Getting Purple On Green

The Air Force’s ambitious efforts to conserve energy and leverage renewable and environmentally friendly power sources have the support of new Secretary Michael Donley. But, looking forward, Donley wants the focus to become more “cooperative and joint” with the other services and Office of the Secretary of Defense, says Michael Aimone, USAF’s acting deputy chief of staff for logistics, installations, and mission support. Speaking to reporters Oct. 30, Aimone said this new policy resulted from a meeting that he and Kevin Billings, USAF’s acting energy czar, had with Donley in mid-October. For example, Donley wants the Air Force to partner with the Army and Navy on a large solar photovoltaic project in California that the Air Force had originally planned for Edwards Air Force Base, Aimone said. Soon, he said, USAF and Army officials will travel to Sacramento to work with the state government on the details of the request for proposals, with a site other than Edwards perhaps being chosen to host the solar farm. The Air Force is also now incorporating the Army in its activities to establish small nuclear power reactors at some USAF installations, Aimone said. “This is a beginning of a collaboration that is in its infancy,” he said, noting the Army’s history going back to the 1950s of using nuclear power at their facilities. “Right now we’re trying to frame a proposal and look at the pros and cons and costs envisioned with this,” Aimone said of the reactor initiative.
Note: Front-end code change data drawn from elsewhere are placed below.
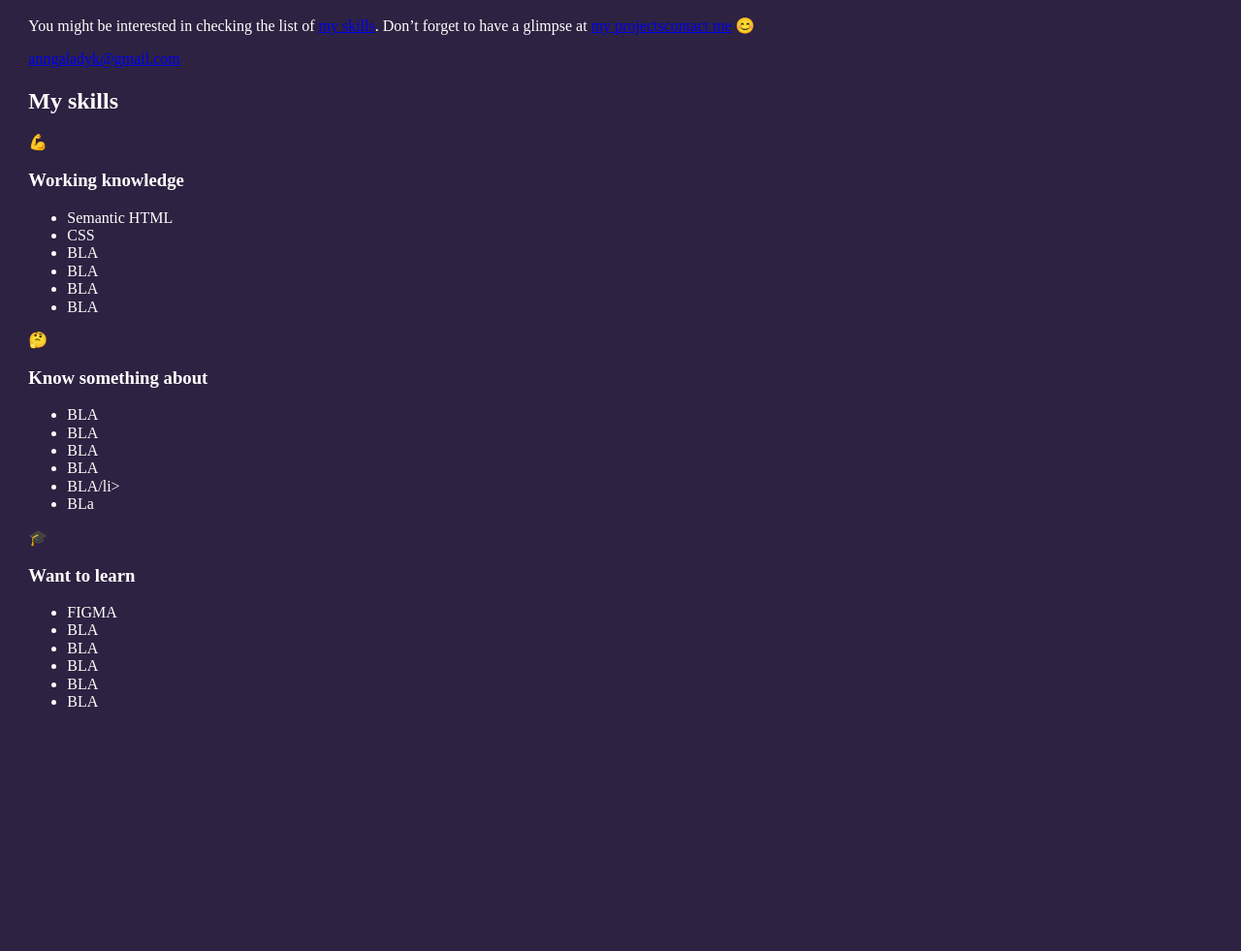
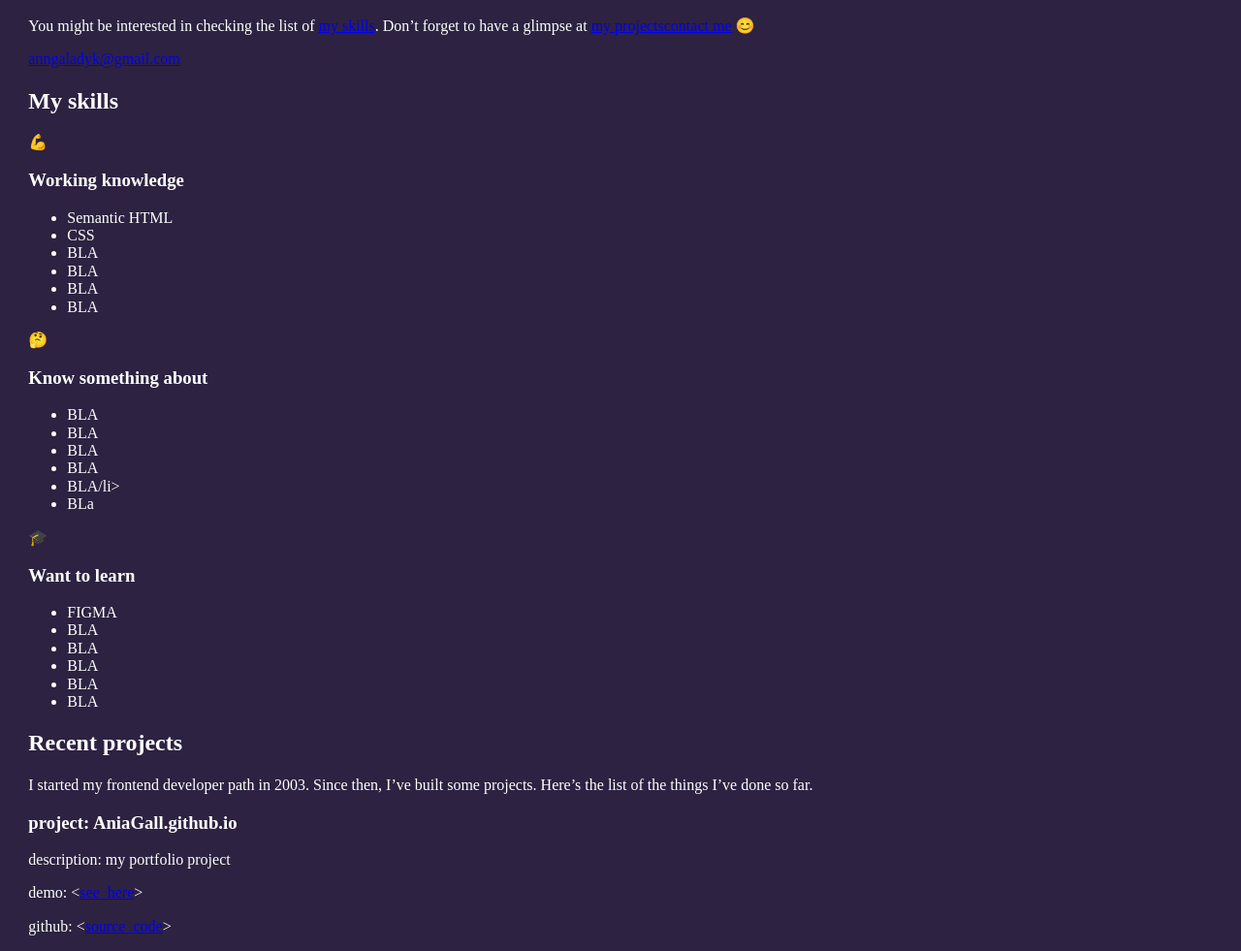
Before and after one commit to AniaGall/AniaGall.github.io, a website built with webpack: page src/pages/index.html in a window 1280 px wide. Shown: the part 80-1061 px from the top of the page at 97% size. Before the commit the page ends 829 px from the top, so only its background shows below. Built offline with nearby package versions, Linux system fonts and the light colour scheme.

Commit message:
section projects

```diff
--- a/src/pages/index.html
+++ b/src/pages/index.html
@@ -77,6 +77,29 @@
           </ul>
         </article>
       </section>
+      <section class="projects">
+        <h2 class="projects__header">Recent projects</h2>
+        <p class="projects__description">
+          I started my frontend developer path in 2003. Since then, I’ve built some projects. Here’s the list of the things I’ve done so far.
+        </p>
+        <div class="projects-grid">
+          <article class="project">
+           <h3 class="project__title"><span>project:</span> <span>AniaGall.github.io</span></h3>
+           <p><span>description:</span>
+            <span>my portfolio project</span>
+          </p>
+          <p><span>demo:</span>
+            <span>&lt;<a href="#" title="AniaGall.github.io - demo">see_here</a>&gt;</span>
+          </p>
+          <p><span>github:</span>
+            <span>&lt;<a href="#" title="AniaGall.github.io - code">source_code</a>&gt;</span>
+          </p>
+
+          </article>
+
+        </div>
+
+      </section>
 
     </main>
   </body>
```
Back in August, while still Acting Secretary, Donley said the Air Force’s work would continue unabated to certify its entire aircraft fleet to run on a hybrid alternative fuel blend. At the same time, he indicated that he wanted the service to re-examine some of its other energy projects to ensure its approach was correct.